*Work to complete*: Return, from the lines below, each one that includes the word "public".

(Before-and-after change records)

↓

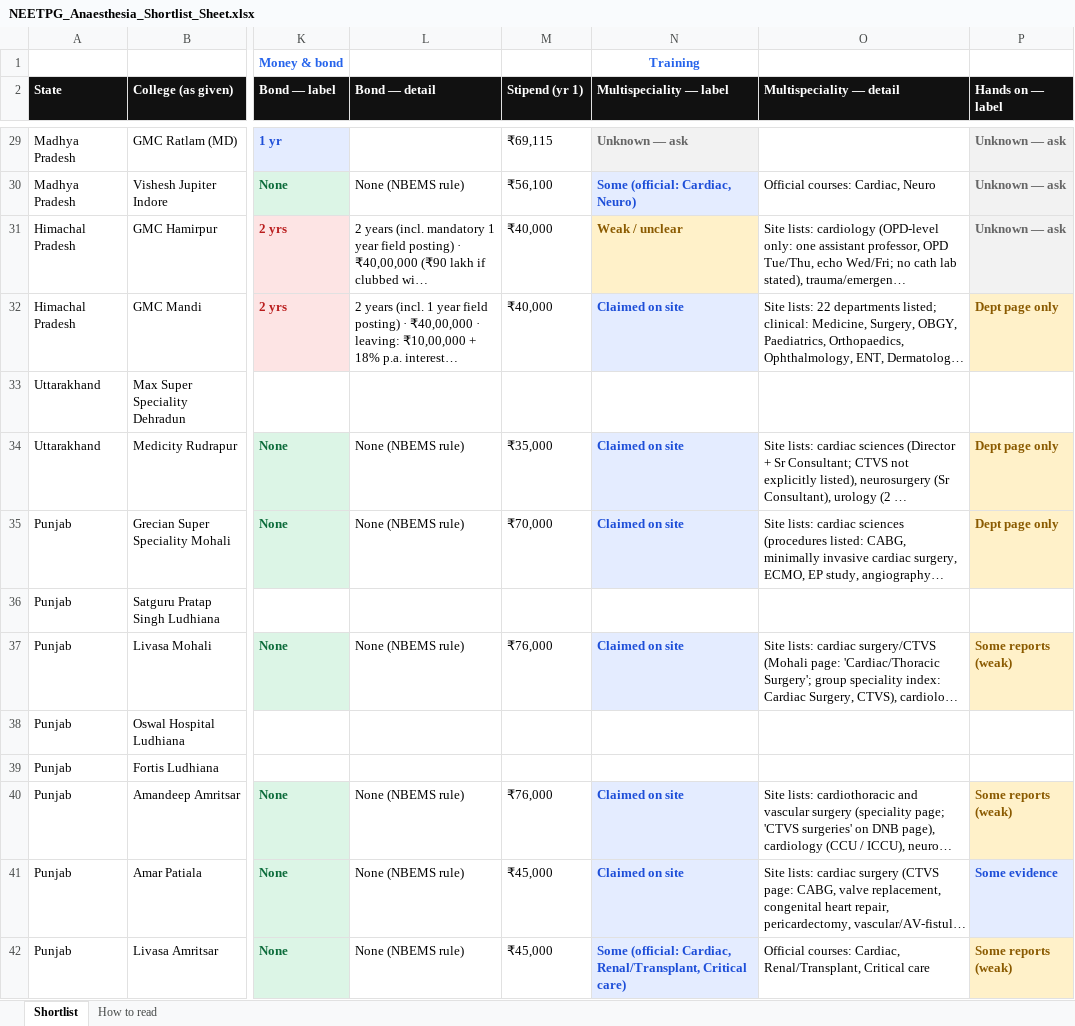
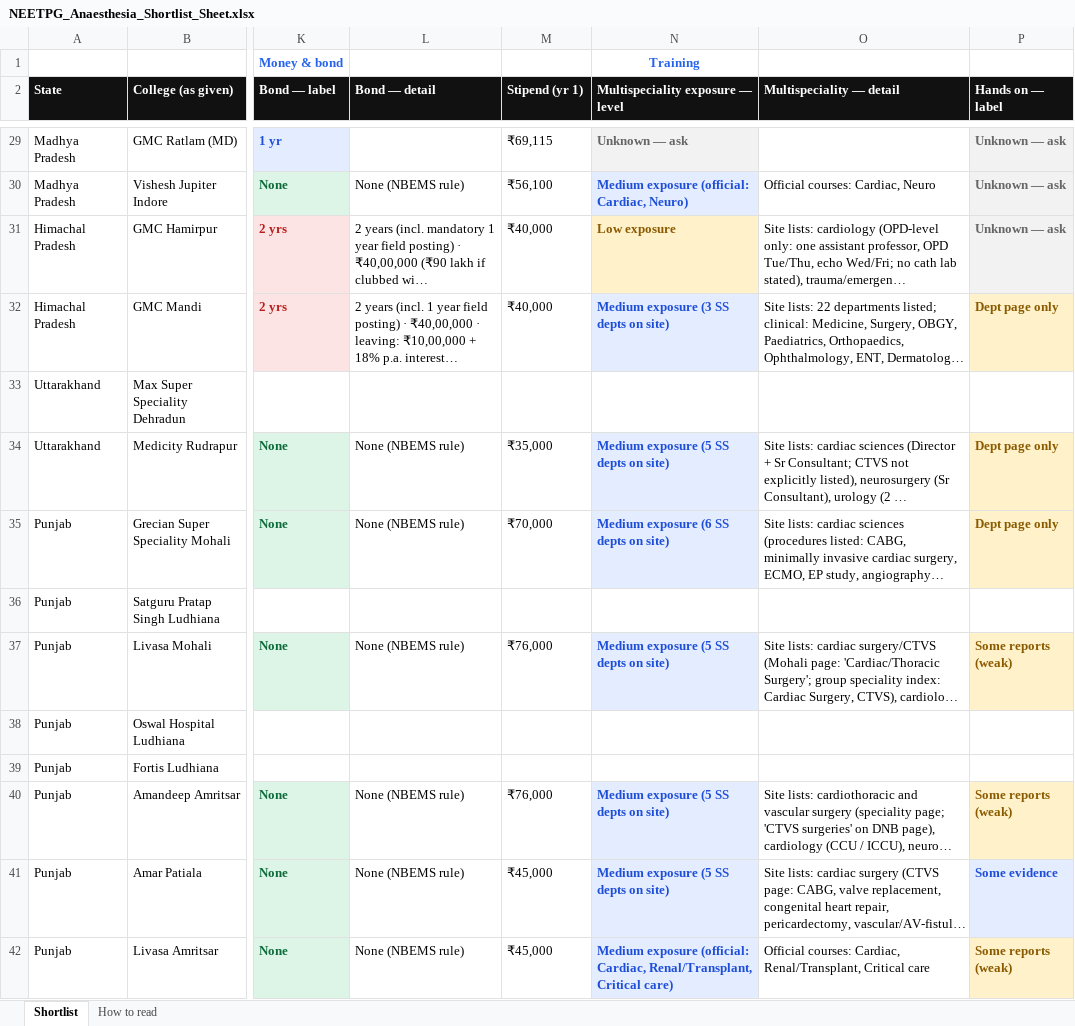
Before and after one commit to pankajrajput0312/neetpg-planner, an Excel workbook: public/NEETPG_Anaesthesia_Shortlist_Sheet.xlsx, sheet Shortlist, drawn as a sheet; only a part is shown, gaps mark what is left out; long unchanged cells end in …; values as stored, in another font and other column widths than the file's, no borders; the diff covers the shown part only; the diff names each change by its address in the sheet, - before the commit and + after, or states it on an @@ line.

```diff
--- a/public/NEETPG_Anaesthesia_Shortlist_Sheet.xlsx (sheet Shortlist)
+++ b/public/NEETPG_Anaesthesia_Shortlist_Sheet.xlsx (sheet Shortlist)
-N2: Multispeciality — label
+N2: Multispeciality exposure — level
-N30 (Multispeciality exposure — level): Some (official: Cardiac, Neuro)
+N30 (Multispeciality exposure — level): Medium exposure (official: Cardiac, Neuro)
-N31 (Multispeciality exposure — level): Weak / unclear
+N31 (Multispeciality exposure — level): Low exposure
-N32 (Multispeciality exposure — level): Claimed on site
+N32 (Multispeciality exposure — level): Medium exposure (3 SS depts on site)
-N34 (Multispeciality exposure — level): Claimed on site
+N34 (Multispeciality exposure — level): Medium exposure (5 SS depts on site)
-N35 (Multispeciality exposure — level): Claimed on site
+N35 (Multispeciality exposure — level): Medium exposure (6 SS depts on site)
-N37 (Multispeciality exposure — level): Claimed on site
+N37 (Multispeciality exposure — level): Medium exposure (5 SS depts on site)
-N40:N41 (Multispeciality exposure — level): Claimed on site
+N40:N41 (Multispeciality exposure — level): Medium exposure (5 SS depts on site)
-N42 (Multispeciality exposure — level): Some (official: Cardiac,…
+N42 (Multispeciality exposure — level): Medium exposure (official: Cardiac,…
```
Also changed, not shown: 58 edited cells elsewhere in this sheet, 2 other files.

↑

*Solution for this task*:
Before and after one commit to pankajrajput0312/neetpg-planner, an Excel workbook: public/NEETPG_Anaesthesia_Shortlist_Sheet.xlsx, sheet Shortlist, drawn as a sheet; only a part is shown, gaps mark what is left out; long unchanged cells end in …; values as stored, in another font and other column widths than the file's, no borders; the diff covers the shown part only; the diff names each change by its address in the sheet, - before the commit and + after, or states it on an @@ line.
--- a/public/NEETPG_Anaesthesia_Shortlist_Sheet.xlsx (sheet Shortlist)
+++ b/public/NEETPG_Anaesthesia_Shortlist_Sheet.xlsx (sheet Shortlist)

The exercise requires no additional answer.